====== LISTED RECORDS
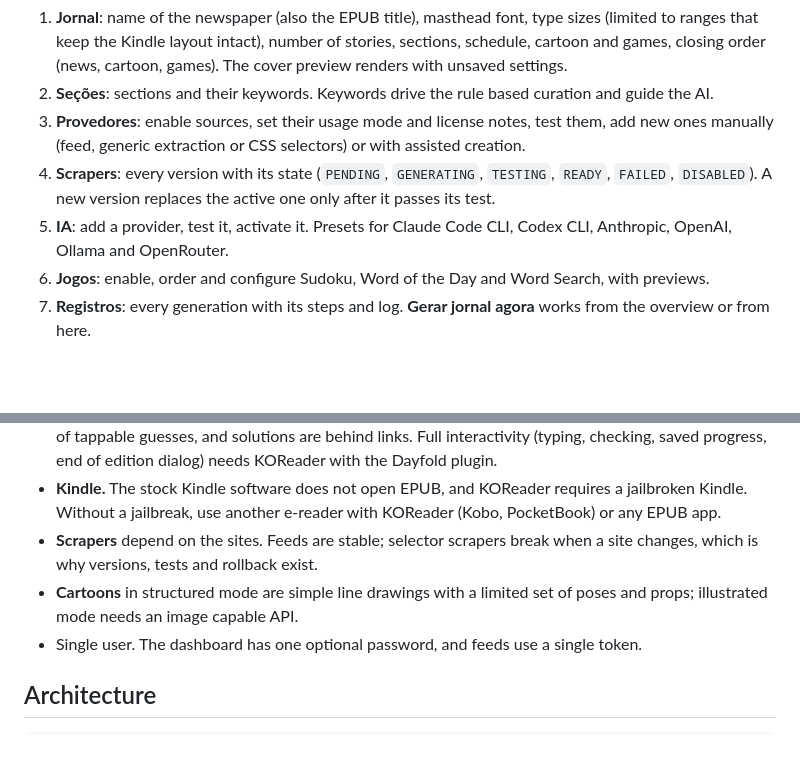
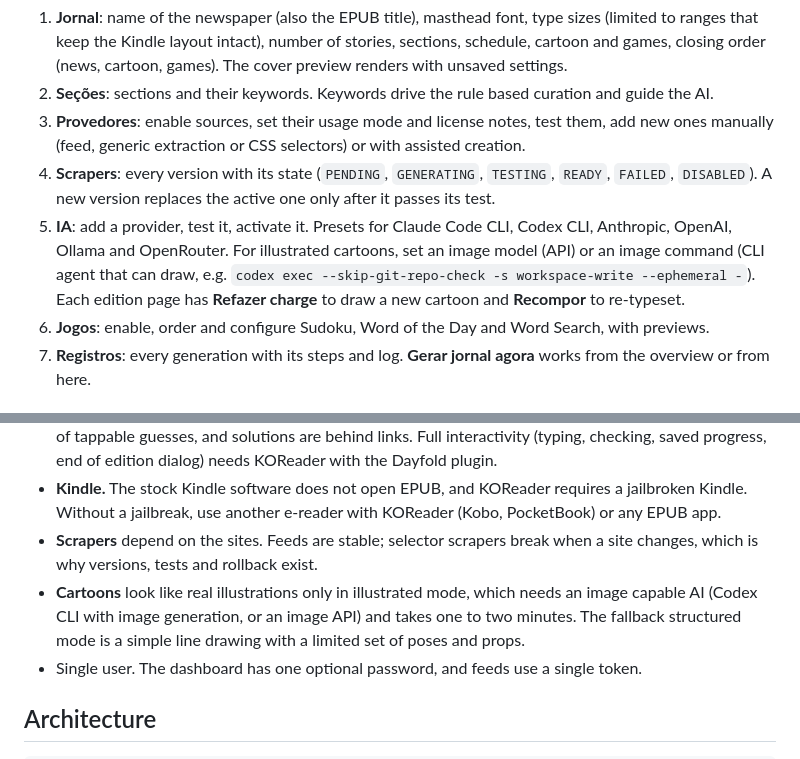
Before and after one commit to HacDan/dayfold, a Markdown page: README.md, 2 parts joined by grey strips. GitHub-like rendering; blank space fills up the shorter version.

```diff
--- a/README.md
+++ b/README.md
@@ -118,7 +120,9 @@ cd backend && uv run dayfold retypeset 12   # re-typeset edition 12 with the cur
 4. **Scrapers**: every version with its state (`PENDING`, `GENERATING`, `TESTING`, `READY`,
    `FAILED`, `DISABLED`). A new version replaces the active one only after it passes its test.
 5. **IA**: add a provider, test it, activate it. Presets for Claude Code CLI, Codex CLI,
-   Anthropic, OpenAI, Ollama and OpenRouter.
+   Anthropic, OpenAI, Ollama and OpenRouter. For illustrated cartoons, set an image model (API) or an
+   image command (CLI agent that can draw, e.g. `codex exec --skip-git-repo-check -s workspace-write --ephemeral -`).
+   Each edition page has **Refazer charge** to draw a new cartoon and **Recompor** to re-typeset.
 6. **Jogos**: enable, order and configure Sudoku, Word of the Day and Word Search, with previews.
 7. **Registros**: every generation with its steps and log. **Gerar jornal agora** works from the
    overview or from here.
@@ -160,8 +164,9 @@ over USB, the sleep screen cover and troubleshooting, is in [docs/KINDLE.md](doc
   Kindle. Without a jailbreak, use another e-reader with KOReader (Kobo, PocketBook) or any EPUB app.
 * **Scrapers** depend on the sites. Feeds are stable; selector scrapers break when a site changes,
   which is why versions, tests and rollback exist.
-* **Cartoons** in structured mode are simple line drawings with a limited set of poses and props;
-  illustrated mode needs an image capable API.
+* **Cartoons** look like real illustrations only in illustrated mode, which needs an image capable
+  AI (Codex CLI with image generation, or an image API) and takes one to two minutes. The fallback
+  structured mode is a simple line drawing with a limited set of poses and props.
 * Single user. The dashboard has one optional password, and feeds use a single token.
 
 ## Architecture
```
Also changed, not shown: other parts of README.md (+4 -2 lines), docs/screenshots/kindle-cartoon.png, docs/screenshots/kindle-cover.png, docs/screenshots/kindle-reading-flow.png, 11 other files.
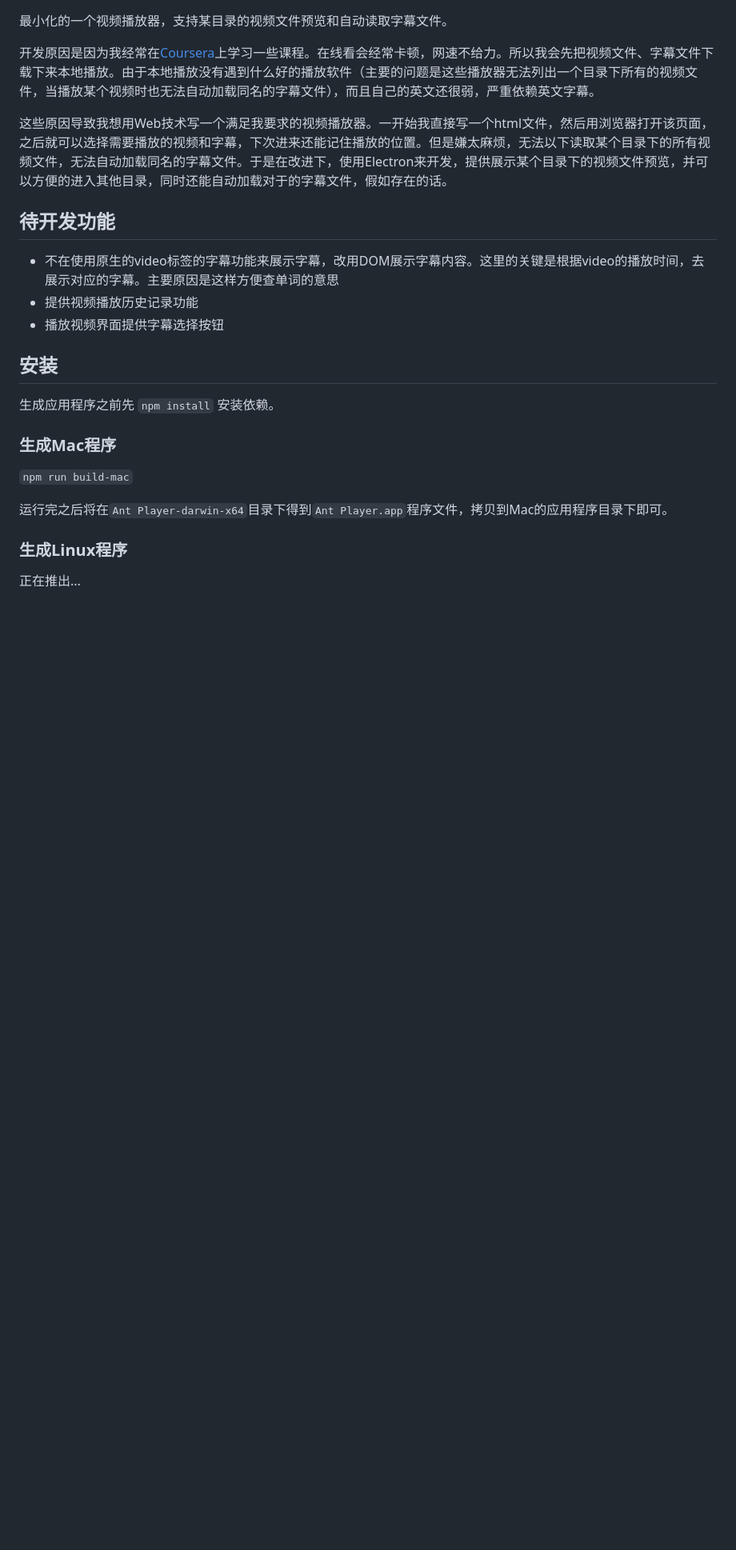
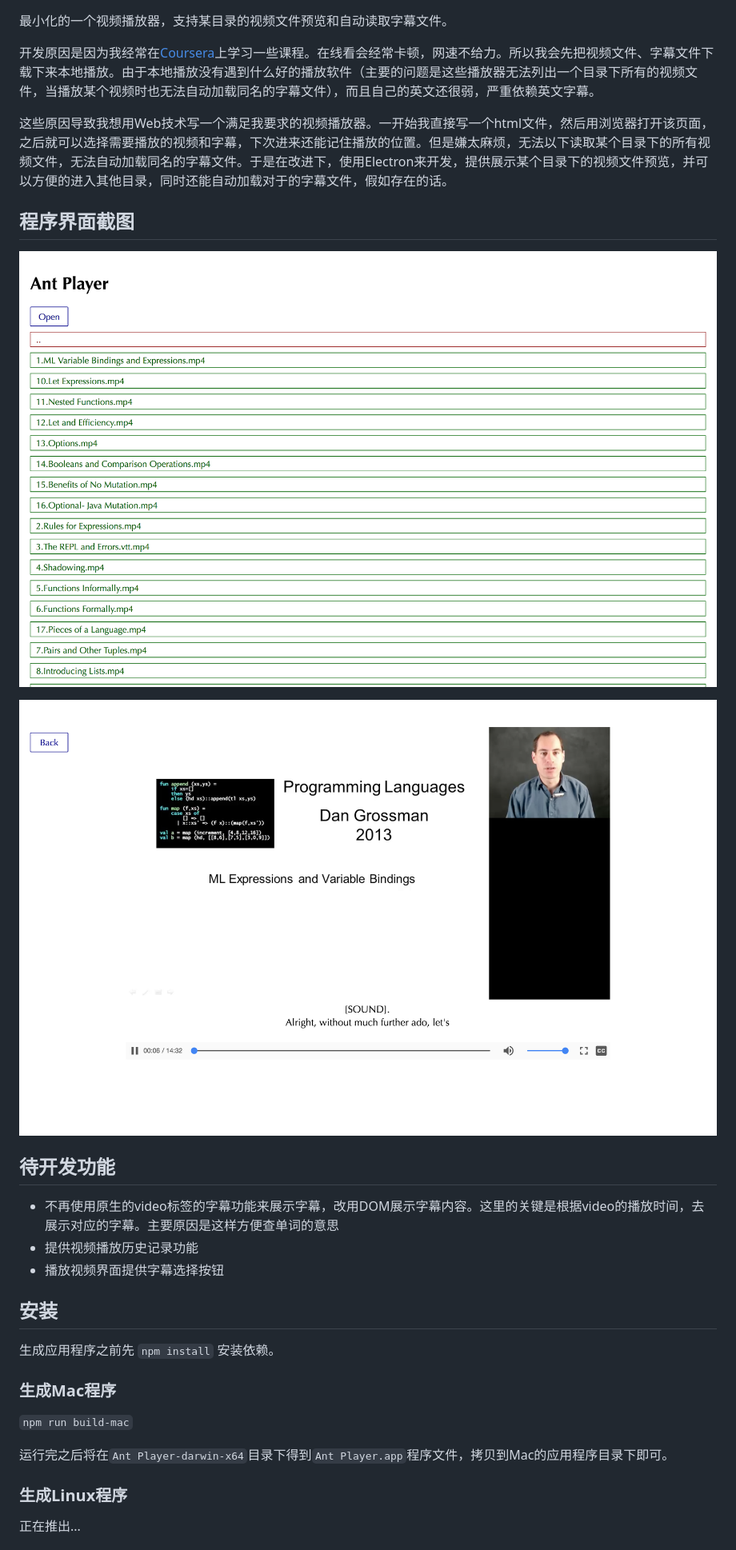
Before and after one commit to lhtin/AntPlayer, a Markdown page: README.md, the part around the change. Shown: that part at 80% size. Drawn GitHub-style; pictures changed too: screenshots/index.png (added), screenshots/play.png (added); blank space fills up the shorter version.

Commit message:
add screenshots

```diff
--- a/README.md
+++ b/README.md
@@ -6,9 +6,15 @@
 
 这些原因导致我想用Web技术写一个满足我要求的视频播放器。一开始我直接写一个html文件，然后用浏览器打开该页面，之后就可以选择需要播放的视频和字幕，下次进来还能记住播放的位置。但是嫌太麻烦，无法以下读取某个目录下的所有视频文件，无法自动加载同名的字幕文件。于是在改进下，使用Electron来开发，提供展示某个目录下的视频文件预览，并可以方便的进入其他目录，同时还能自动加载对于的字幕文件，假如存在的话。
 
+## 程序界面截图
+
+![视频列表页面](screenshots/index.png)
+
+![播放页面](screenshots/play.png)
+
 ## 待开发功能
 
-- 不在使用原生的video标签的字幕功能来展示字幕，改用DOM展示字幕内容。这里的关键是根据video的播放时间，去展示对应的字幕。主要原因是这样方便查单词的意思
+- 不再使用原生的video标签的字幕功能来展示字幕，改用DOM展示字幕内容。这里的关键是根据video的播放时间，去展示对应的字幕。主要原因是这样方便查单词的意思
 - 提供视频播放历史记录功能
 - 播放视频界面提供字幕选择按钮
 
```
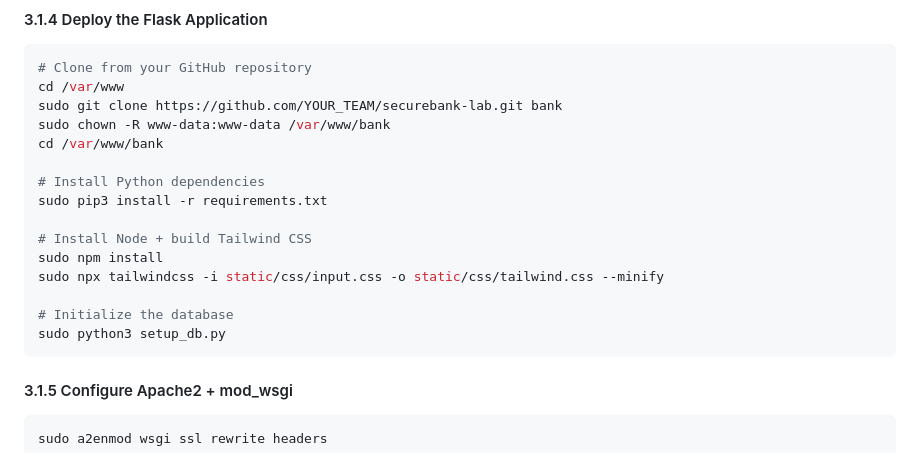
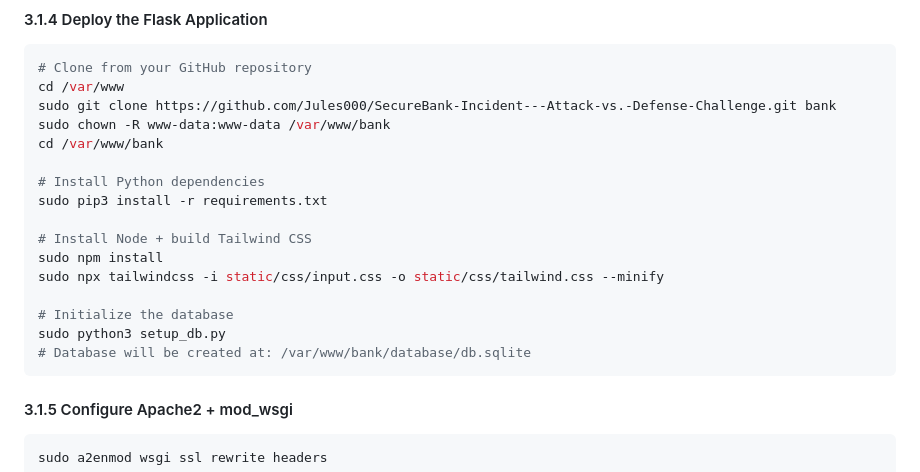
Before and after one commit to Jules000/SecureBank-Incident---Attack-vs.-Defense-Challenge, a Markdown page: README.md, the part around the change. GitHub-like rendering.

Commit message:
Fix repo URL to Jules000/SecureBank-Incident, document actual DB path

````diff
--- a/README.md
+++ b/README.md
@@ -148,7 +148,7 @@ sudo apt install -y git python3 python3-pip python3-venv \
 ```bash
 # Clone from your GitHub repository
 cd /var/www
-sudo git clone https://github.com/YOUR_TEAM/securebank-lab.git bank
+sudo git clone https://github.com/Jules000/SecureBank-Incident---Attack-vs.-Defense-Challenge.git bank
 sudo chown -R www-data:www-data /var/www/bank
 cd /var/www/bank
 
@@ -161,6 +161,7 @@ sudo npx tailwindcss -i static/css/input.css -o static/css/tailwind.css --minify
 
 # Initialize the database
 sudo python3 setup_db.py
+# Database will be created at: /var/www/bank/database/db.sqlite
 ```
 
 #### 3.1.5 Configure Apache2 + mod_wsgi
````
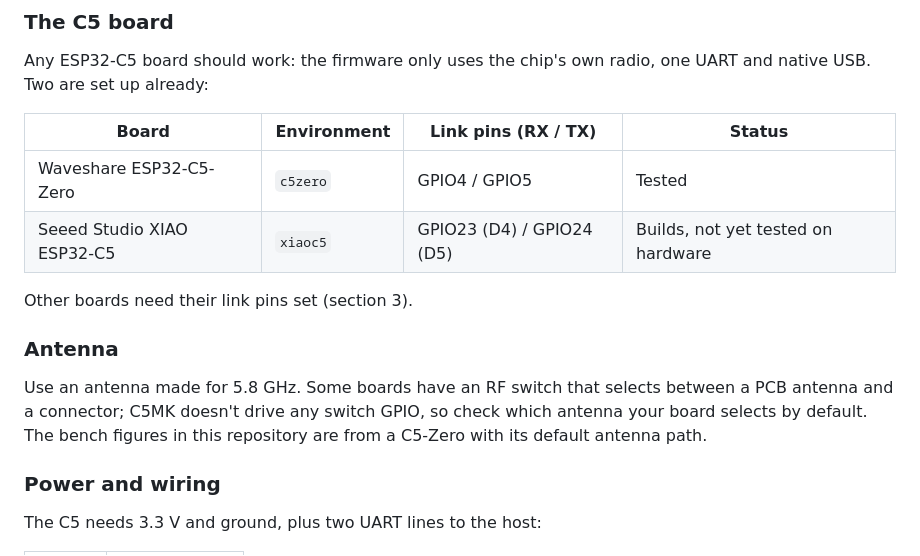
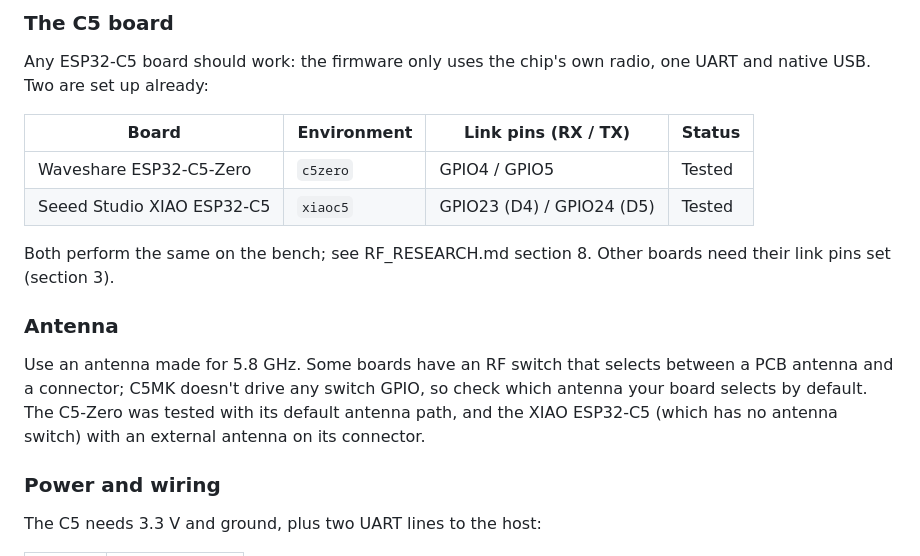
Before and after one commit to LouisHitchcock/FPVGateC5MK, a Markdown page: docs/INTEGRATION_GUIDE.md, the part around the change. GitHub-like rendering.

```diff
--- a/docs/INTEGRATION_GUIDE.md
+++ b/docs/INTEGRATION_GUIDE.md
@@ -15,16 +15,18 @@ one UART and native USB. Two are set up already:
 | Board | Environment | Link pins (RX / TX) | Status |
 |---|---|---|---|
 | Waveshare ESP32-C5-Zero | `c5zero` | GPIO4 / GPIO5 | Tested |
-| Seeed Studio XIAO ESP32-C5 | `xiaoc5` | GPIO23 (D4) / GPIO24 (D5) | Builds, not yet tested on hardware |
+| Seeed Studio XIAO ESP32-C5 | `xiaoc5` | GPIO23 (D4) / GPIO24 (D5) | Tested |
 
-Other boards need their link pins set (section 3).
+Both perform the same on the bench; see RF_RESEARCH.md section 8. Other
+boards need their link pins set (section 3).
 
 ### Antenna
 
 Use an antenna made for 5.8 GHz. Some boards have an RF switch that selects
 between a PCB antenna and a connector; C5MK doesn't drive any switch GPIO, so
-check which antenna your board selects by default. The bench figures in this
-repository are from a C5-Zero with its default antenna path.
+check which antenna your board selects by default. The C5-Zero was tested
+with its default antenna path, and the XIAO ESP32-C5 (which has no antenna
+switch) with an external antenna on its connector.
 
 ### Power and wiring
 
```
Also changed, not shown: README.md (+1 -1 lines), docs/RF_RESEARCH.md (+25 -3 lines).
============
WHAT YOU WILL DO. Go through the records. Copy each line where "with" appears.

EXERCISE OUTPUT.
@@ -118,7 +120,9 @@ cd backend && uv run dayfold retypeset 12   # re-typeset edition 12 with the cur
 4. **Scrapers**: every version with its state (`PENDING`, `GENERATING`, `TESTING`, `READY`,
 6. **Jogos**: enable, order and configure Sudoku, Word of the Day and Word Search, with previews.
 7. **Registros**: every generation with its steps and log. **Gerar jornal agora** works from the
   Kindle. Without a jailbreak, use another e-reader with KOReader (Kobo, PocketBook) or any EPUB app.
-* **Cartoons** in structured mode are simple line drawings with a limited set of poses and props;
+  AI (Codex CLI with image generation, or an image API) and takes one to two minutes. The fallback
+  structured mode is a simple line drawing with a limited set of poses and props.
-repository are from a C5-Zero with its default antenna path.
+with its default antenna path, and the XIAO ESP32-C5 (which has no antenna
+switch) with an external antenna on its connector.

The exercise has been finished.